It was still dark when she boarded the trawler at the small port of Grau-du-Roi on the south coast for a four-hour trip out to sea, seeking to portray herself as the protector of small businesses against the man she says embodies “unbridled globalisation”.
Le Pen stole a march on 39-year-old Macron on Wednesday by making an unannounced visit to a Whirlpool factory in northern France where the US appliances giant is threatening to partially outsource production to Poland.
Her brief visit to pose for selfies with workers forced Macron, who was visiting the town where the factory is based, to hastily change his plans and also go to the site.
The besuited Macron spent more than an hour debating with workers amid chaotic scenes as dozens of TV camera teams crowded around him.
On the attack
Le Pen, 48, was back on the attack on Thursday saying her rival, a former banker, supported “an ultra-liberal economy” and “total deregulation”.
Macron hit back in a Twitter message that reminded voters of the National Front (FN) candidate's pledge to pull out of the eurozone and hold a referendum on France's membership of the European Union.
“Madame Le Pen has gone fishing.
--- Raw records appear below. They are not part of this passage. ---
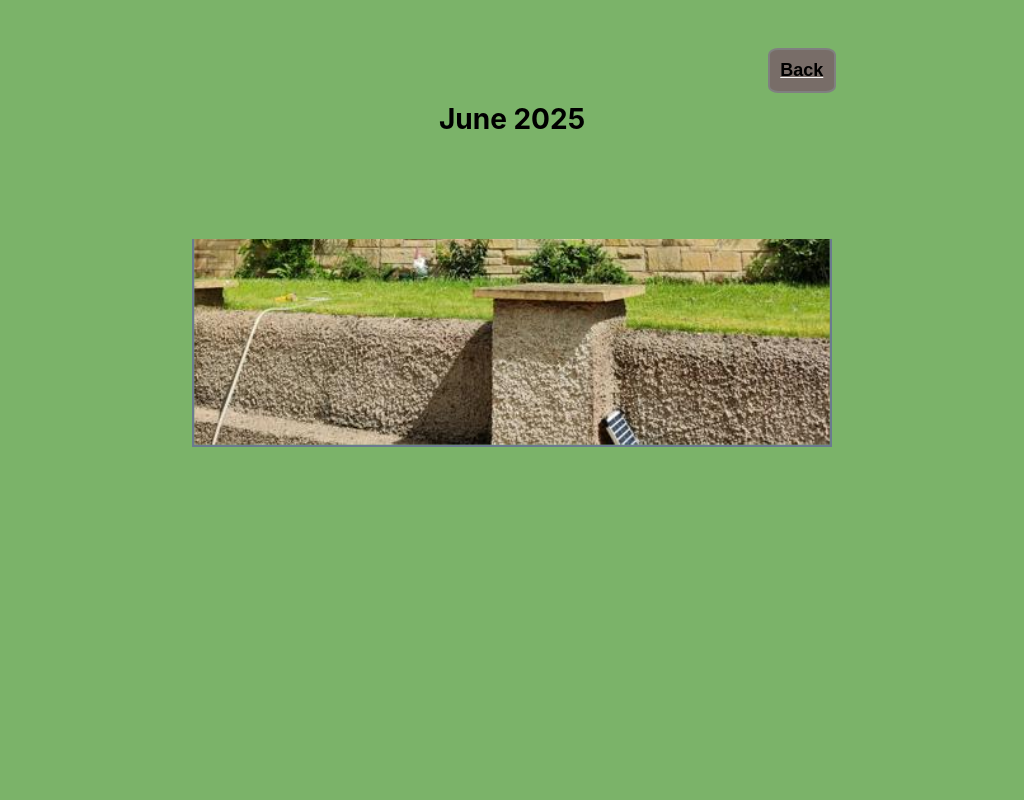
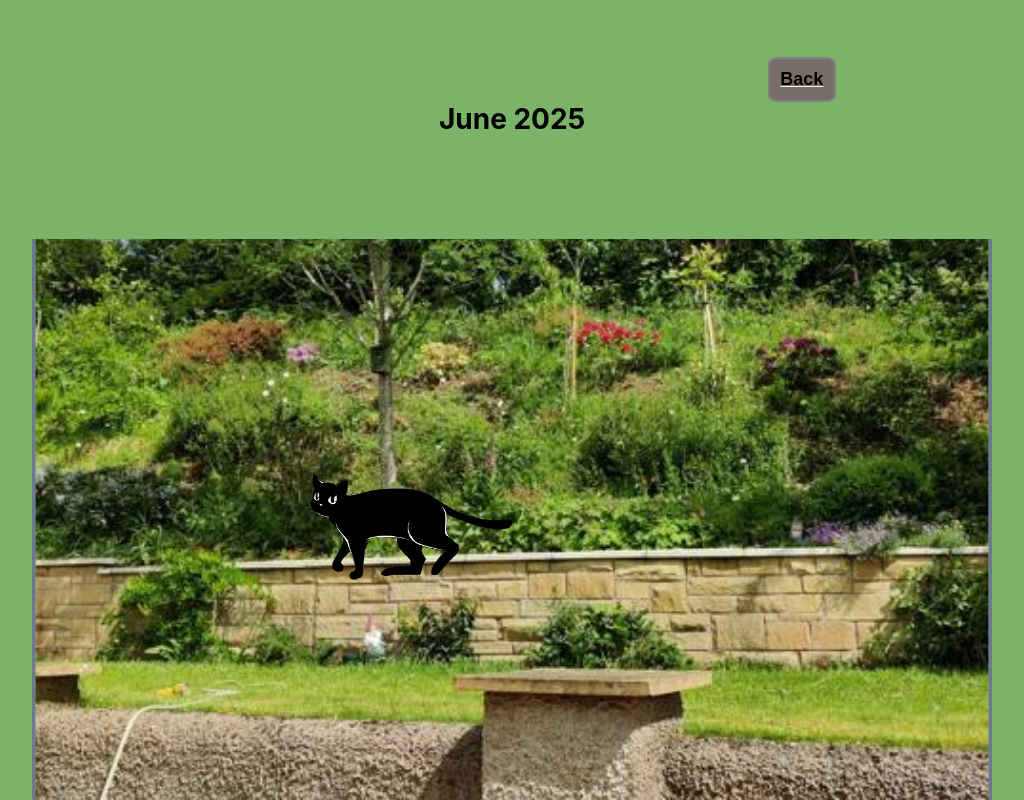
Before and after one commit to JillThomas799/thomasfamilyblog-2024-2025git, a React (Create React App) app: page /june2025 in a window 1024 px wide. Shown: the top 800 px of the page. Built offline with nearby package versions, Linux system fonts and the light colour scheme.

Commit message:
Addition separate min-width 1001px and max-width 1200px width to @media queries cat animation June 2025 blog

```diff
--- a/src/june2025.css
+++ b/src/june2025.css
@@ -304,8 +304,47 @@
   }
 }
 
-@media screen and (min-width: 769px) and (max-width: 1200px) {
-  /*To ensure on screens between 769px and 1200px width (this includes small screens and laptops) that relevant components
+@media screen and (min-width: 1001px) and (max-width: 1200px) {
+  /*To ensure on screens between 1001px and 1200px width (this includes small screens and laptops) that relevant components
+  of the site are displayed with the best dimensions for the device*/
+
+  .headerPhotoJune2025 {
+    margin-top: -20%;
+    -webkit-transform: scale(1.2);
+    -moz-transform: scale(1.2);
+    -ms-transform: scale(1.2);
+    -o-transform: scale(1.2);
+    transform: scale(1.2);
+  }
+
+  .monthHeaderJune2025 {
+    margin-top: 10%;
+    margin-bottom: 10%;
+  }
+
+  .catWalking {
+    width: 400px;
+    height: 200px;
+    margin: 50px auto 0;
+    -webkit-transform: translate(0%, -280%) scale(0.6);
+    -moz-transform: translate(0%, -280%) scale(0.6);
+    -ms-transform: translate(0%, -280%) scale(0.6);
+    -o-transform: translate(0%, -280%) scale(0.6);
+    transform: translate(0%, -280%) scale(0.6);
+  }
+
+  @keyframes move-animation {
+    from {
+      margin-left: 100%;
+    }
+    to {
+      margin-left: -100%;
+    }
+  }
+}
+
+@media screen and (min-width: 769px) and (max-width: 1000px) {
+  /*To ensure on screens between 769px and 1000px width (this includes small screens and laptops) that relevant components
   of the site are displayed with the best dimensions for the device*/
 
   .headerPhotoJune2025 {
```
Have a good trip. Withdrawing from Europe as she proposes would mean the end of the French fishing industry. Think about that,” he wrote.
The latest poll suggests Macron will defeat Le Pen by a margin of 21 points in the runoff on May 7, and figures from France's traditional left and right — both absent from the second round — have backed him too.
But Macron, a former economy minister who has never held elected office, faced criticism after topping the vote in the first round that he made a complacent start to his second-round campaign.
Le Pen has tried to capitalise by popping up in industrially depressed areas of northern France before the journey to the Mediterranean coast.
Later Thursday, she will hold a major rally in the Riviera city of Nice, a rightwing stronghold where she will try to win over voters who preferred Francois Fillon — the conservative candidate who was knocked out in Sunday's first round.
Macron, stung by the criticism that he was not taking the fight to his rival, told supporters on Wednesday: “I will not allow her a centimetre of space, not a second of respite, not an ounce of energy.”
The “Battle of Amiens” at the Whirlpool factory — as leftwing daily Liberation called it — was the standout moment of the campaign so far, even though the candidates were not at the site at the same time.
Le Pen's supporters seized on comments from high-profile economist Jacques Attali, who backs Macron, that the Whirlpool issue was a mere “anecdote” of the campaign.
There was a reminder of the legal woes surrounding her campaign when a source in the French investigation into alleged FN expenses fraud at the European Parliament said the sum involved was now believed to be nearly five million euros ($5.5 million), more than twice an initial estimate.
The parliament accuses the FN of using funds meant for parliamentary assistants to pay staff including a bodyguard to work in France between 2012 and 2017, which contravenes the assembly's rules.
In March, Le Pen invoked her immunity as an MEP in refusing to submit to questioning by French prosecutors until after the election.
Graffiti reads “Neither Le Pen, nor Macron” near the Eiffel Tower in Paris.